**Problem description**
Lines in the listing below that hold "features" are the ones to copy.

--------

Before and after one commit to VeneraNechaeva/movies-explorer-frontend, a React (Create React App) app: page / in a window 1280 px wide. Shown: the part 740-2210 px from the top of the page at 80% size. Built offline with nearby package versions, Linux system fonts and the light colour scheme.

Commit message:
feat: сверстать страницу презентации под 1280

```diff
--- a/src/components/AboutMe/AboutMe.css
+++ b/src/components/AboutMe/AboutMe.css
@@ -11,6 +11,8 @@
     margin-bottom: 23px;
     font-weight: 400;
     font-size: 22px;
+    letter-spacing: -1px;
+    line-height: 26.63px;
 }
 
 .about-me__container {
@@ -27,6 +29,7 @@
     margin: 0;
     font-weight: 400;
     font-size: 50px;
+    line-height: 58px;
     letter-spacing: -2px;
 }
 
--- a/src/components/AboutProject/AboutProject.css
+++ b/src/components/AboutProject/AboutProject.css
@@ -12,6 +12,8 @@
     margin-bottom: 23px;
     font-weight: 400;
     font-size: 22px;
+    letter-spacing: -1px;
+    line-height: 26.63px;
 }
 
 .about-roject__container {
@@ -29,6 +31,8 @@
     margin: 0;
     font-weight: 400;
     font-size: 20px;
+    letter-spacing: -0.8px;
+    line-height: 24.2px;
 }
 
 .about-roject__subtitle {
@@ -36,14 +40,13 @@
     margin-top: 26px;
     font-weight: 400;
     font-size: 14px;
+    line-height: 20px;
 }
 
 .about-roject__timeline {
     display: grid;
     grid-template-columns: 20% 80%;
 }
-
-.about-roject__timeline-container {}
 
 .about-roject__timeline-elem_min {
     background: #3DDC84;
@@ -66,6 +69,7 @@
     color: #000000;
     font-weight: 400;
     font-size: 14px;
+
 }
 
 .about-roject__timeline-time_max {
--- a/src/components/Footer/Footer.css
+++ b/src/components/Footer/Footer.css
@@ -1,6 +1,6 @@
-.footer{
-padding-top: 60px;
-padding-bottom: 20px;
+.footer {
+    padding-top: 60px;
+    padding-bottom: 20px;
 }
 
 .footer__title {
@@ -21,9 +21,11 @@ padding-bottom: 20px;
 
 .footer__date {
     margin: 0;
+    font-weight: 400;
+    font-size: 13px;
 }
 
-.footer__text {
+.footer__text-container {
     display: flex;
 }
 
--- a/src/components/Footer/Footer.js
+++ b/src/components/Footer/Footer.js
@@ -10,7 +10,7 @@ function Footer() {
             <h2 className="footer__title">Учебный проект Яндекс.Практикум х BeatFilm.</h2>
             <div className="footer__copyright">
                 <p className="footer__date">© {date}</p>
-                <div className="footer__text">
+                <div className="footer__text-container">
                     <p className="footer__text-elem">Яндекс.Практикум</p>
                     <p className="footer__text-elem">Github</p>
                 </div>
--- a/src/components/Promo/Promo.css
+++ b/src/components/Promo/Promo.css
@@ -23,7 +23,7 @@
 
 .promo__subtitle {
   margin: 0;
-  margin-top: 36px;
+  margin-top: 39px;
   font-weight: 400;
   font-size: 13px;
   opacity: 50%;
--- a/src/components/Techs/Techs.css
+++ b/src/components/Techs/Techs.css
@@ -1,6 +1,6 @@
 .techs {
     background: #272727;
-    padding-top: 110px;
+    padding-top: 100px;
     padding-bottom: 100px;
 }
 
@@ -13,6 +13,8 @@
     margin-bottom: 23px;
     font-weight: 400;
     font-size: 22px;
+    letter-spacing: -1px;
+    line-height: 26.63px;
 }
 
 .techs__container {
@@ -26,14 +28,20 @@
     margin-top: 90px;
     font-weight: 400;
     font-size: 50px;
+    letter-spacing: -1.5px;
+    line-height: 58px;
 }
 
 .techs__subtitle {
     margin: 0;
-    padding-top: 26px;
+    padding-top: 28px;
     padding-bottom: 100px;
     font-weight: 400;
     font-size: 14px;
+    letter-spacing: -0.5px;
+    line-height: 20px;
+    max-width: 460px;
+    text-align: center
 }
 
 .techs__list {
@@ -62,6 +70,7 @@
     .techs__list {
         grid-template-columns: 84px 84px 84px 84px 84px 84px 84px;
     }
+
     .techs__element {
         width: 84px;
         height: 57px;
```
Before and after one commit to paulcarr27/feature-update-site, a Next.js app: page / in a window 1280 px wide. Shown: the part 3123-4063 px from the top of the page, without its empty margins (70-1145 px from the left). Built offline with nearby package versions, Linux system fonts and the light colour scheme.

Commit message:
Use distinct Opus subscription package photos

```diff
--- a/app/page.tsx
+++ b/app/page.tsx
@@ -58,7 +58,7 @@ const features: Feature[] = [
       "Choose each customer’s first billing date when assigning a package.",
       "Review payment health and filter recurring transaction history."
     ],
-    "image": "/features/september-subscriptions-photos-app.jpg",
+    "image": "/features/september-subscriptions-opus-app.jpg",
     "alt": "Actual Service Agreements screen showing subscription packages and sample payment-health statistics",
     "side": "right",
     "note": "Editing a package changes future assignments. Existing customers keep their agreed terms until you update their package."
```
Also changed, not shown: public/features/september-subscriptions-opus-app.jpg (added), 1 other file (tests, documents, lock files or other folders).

--------

**Answer to the exercise**
@@ -58,7 +58,7 @@ const features: Feature[] = [
-    "image": "/features/september-subscriptions-photos-app.jpg",
+    "image": "/features/september-subscriptions-opus-app.jpg",
Also changed, not shown: public/features/september-subscriptions-opus-app.jpg (added), 1 other file (tests, documents, lock files or other folders).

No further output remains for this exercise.